» MATERIAL PROVIDED
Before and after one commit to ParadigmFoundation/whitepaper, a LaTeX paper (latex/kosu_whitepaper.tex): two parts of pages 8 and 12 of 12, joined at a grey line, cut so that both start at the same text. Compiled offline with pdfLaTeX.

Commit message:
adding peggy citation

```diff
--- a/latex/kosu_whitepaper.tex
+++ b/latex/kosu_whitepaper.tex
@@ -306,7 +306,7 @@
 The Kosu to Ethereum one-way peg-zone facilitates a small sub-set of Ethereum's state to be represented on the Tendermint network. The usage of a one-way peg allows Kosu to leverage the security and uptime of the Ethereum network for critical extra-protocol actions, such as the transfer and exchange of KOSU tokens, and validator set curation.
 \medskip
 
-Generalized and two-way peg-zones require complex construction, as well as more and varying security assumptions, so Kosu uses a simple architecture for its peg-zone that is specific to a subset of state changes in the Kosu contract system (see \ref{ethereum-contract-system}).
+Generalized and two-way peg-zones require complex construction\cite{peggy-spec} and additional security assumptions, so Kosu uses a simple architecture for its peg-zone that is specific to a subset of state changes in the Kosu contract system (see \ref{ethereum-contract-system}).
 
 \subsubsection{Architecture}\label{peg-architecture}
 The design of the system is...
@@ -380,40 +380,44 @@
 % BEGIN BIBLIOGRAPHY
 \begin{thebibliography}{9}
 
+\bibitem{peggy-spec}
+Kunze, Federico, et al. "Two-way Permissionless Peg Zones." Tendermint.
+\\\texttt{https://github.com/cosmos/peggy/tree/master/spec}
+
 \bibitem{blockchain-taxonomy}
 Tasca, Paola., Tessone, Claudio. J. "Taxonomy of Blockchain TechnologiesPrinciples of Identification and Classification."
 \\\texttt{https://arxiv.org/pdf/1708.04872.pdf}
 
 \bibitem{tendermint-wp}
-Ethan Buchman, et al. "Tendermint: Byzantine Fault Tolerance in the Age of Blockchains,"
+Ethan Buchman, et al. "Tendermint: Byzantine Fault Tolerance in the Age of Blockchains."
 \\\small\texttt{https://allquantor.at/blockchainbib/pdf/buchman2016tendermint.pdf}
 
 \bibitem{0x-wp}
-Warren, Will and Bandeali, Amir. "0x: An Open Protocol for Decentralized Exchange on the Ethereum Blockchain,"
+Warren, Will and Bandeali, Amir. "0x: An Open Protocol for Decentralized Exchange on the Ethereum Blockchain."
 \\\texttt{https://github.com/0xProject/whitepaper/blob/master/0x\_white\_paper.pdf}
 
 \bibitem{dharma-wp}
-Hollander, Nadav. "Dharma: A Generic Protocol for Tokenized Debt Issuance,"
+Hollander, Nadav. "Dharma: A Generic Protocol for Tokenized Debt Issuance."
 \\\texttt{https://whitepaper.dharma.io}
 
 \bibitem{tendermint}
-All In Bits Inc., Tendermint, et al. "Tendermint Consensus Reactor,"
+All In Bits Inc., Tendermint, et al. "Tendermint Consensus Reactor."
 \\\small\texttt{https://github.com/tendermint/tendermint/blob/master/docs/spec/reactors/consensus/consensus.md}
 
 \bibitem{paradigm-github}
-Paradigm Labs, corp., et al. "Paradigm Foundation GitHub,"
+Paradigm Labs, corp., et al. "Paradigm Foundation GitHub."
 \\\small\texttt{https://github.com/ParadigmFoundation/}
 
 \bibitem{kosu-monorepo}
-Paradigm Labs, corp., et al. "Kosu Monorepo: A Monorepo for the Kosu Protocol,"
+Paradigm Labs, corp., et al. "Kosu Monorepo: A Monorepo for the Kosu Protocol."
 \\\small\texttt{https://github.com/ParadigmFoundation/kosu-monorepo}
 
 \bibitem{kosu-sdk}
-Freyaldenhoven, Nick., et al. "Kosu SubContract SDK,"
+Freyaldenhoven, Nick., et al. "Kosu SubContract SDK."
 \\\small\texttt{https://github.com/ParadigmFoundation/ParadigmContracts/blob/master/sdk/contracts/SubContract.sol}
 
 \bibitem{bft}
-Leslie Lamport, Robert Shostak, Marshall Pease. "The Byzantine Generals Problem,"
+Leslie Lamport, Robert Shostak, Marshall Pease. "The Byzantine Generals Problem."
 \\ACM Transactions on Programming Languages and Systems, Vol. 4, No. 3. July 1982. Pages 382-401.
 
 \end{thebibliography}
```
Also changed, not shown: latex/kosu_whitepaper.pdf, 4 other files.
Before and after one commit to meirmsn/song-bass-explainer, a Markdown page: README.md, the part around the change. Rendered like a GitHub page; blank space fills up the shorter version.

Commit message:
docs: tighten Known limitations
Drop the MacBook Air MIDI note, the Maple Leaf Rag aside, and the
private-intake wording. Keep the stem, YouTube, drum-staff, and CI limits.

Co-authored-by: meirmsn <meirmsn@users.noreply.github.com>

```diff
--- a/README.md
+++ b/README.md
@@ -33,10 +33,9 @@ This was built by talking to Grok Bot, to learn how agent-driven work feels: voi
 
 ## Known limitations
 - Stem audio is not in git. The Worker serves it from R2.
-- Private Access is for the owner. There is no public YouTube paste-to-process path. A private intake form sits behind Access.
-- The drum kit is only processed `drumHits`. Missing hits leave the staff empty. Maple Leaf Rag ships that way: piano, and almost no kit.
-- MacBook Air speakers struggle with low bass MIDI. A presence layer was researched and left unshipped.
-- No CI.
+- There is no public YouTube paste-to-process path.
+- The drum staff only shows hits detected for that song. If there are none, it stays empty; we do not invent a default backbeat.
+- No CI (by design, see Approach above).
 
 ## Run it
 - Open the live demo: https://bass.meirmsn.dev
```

» TASK OBJECTIVE
Output each record precisely as given.

» EXERCISE RESPONSE
Before and after one commit to ParadigmFoundation/whitepaper, a LaTeX paper (latex/kosu_whitepaper.tex): two parts of pages 8 and 12 of 12, joined at a grey line, cut so that both start at the same text. Compiled offline with pdfLaTeX.

Commit message:
adding peggy citation

```diff
--- a/latex/kosu_whitepaper.tex
+++ b/latex/kosu_whitepaper.tex
@@ -306,7 +306,7 @@
 The Kosu to Ethereum one-way peg-zone facilitates a small sub-set of Ethereum's state to be represented on the Tendermint network. The usage of a one-way peg allows Kosu to leverage the security and uptime of the Ethereum network for critical extra-protocol actions, such as the transfer and exchange of KOSU tokens, and validator set curation.
 \medskip
 
-Generalized and two-way peg-zones require complex construction, as well as more and varying security assumptions, so Kosu uses a simple architecture for its peg-zone that is specific to a subset of state changes in the Kosu contract system (see \ref{ethereum-contract-system}).
+Generalized and two-way peg-zones require complex construction\cite{peggy-spec} and additional security assumptions, so Kosu uses a simple architecture for its peg-zone that is specific to a subset of state changes in the Kosu contract system (see \ref{ethereum-contract-system}).
 
 \subsubsection{Architecture}\label{peg-architecture}
 The design of the system is...
@@ -380,40 +380,44 @@
 % BEGIN BIBLIOGRAPHY
 \begin{thebibliography}{9}
 
+\bibitem{peggy-spec}
+Kunze, Federico, et al. "Two-way Permissionless Peg Zones." Tendermint.
+\\\texttt{https://github.com/cosmos/peggy/tree/master/spec}
+
 \bibitem{blockchain-taxonomy}
 Tasca, Paola., Tessone, Claudio. J. "Taxonomy of Blockchain TechnologiesPrinciples of Identification and Classification."
 \\\texttt{https://arxiv.org/pdf/1708.04872.pdf}
 
 \bibitem{tendermint-wp}
-Ethan Buchman, et al. "Tendermint: Byzantine Fault Tolerance in the Age of Blockchains,"
+Ethan Buchman, et al. "Tendermint: Byzantine Fault Tolerance in the Age of Blockchains."
 \\\small\texttt{https://allquantor.at/blockchainbib/pdf/buchman2016tendermint.pdf}
 
 \bibitem{0x-wp}
-Warren, Will and Bandeali, Amir. "0x: An Open Protocol for Decentralized Exchange on the Ethereum Blockchain,"
+Warren, Will and Bandeali, Amir. "0x: An Open Protocol for Decentralized Exchange on the Ethereum Blockchain."
 \\\texttt{https://github.com/0xProject/whitepaper/blob/master/0x\_white\_paper.pdf}
 
 \bibitem{dharma-wp}
-Hollander, Nadav. "Dharma: A Generic Protocol for Tokenized Debt Issuance,"
+Hollander, Nadav. "Dharma: A Generic Protocol for Tokenized Debt Issuance."
 \\\texttt{https://whitepaper.dharma.io}
 
 \bibitem{tendermint}
-All In Bits Inc., Tendermint, et al. "Tendermint Consensus Reactor,"
+All In Bits Inc., Tendermint, et al. "Tendermint Consensus Reactor."
 \\\small\texttt{https://github.com/tendermint/tendermint/blob/master/docs/spec/reactors/consensus/consensus.md}
 
 \bibitem{paradigm-github}
-Paradigm Labs, corp., et al. "Paradigm Foundation GitHub,"
+Paradigm Labs, corp., et al. "Paradigm Foundation GitHub."
 \\\small\texttt{https://github.com/ParadigmFoundation/}
 
 \bibitem{kosu-monorepo}
-Paradigm Labs, corp., et al. "Kosu Monorepo: A Monorepo for the Kosu Protocol,"
+Paradigm Labs, corp., et al. "Kosu Monorepo: A Monorepo for the Kosu Protocol."
 \\\small\texttt{https://github.com/ParadigmFoundation/kosu-monorepo}
 
 \bibitem{kosu-sdk}
-Freyaldenhoven, Nick., et al. "Kosu SubContract SDK,"
+Freyaldenhoven, Nick., et al. "Kosu SubContract SDK."
 \\\small\texttt{https://github.com/ParadigmFoundation/ParadigmContracts/blob/master/sdk/contracts/SubContract.sol}
 
 \bibitem{bft}
-Leslie Lamport, Robert Shostak, Marshall Pease. "The Byzantine Generals Problem,"
+Leslie Lamport, Robert Shostak, Marshall Pease. "The Byzantine Generals Problem."
 \\ACM Transactions on Programming Languages and Systems, Vol. 4, No. 3. July 1982. Pages 382-401.
 
 \end{thebibliography}
```
Also changed, not shown: latex/kosu_whitepaper.pdf, 4 other files.
Before and after one commit to meirmsn/song-bass-explainer, a Markdown page: README.md, the part around the change. Rendered like a GitHub page; blank space fills up the shorter version.

Commit message:
docs: tighten Known limitations
Drop the MacBook Air MIDI note, the Maple Leaf Rag aside, and the
private-intake wording. Keep the stem, YouTube, drum-staff, and CI limits.

Co-authored-by: meirmsn <meirmsn@users.noreply.github.com>

```diff
--- a/README.md
+++ b/README.md
@@ -33,10 +33,9 @@ This was built by talking to Grok Bot, to learn how agent-driven work feels: voi
 
 ## Known limitations
 - Stem audio is not in git. The Worker serves it from R2.
-- Private Access is for the owner. There is no public YouTube paste-to-process path. A private intake form sits behind Access.
-- The drum kit is only processed `drumHits`. Missing hits leave the staff empty. Maple Leaf Rag ships that way: piano, and almost no kit.
-- MacBook Air speakers struggle with low bass MIDI. A presence layer was researched and left unshipped.
-- No CI.
+- There is no public YouTube paste-to-process path.
+- The drum staff only shows hits detected for that song. If there are none, it stays empty; we do not invent a default backbeat.
+- No CI (by design, see Approach above).
 
 ## Run it
 - Open the live demo: https://bass.meirmsn.dev
```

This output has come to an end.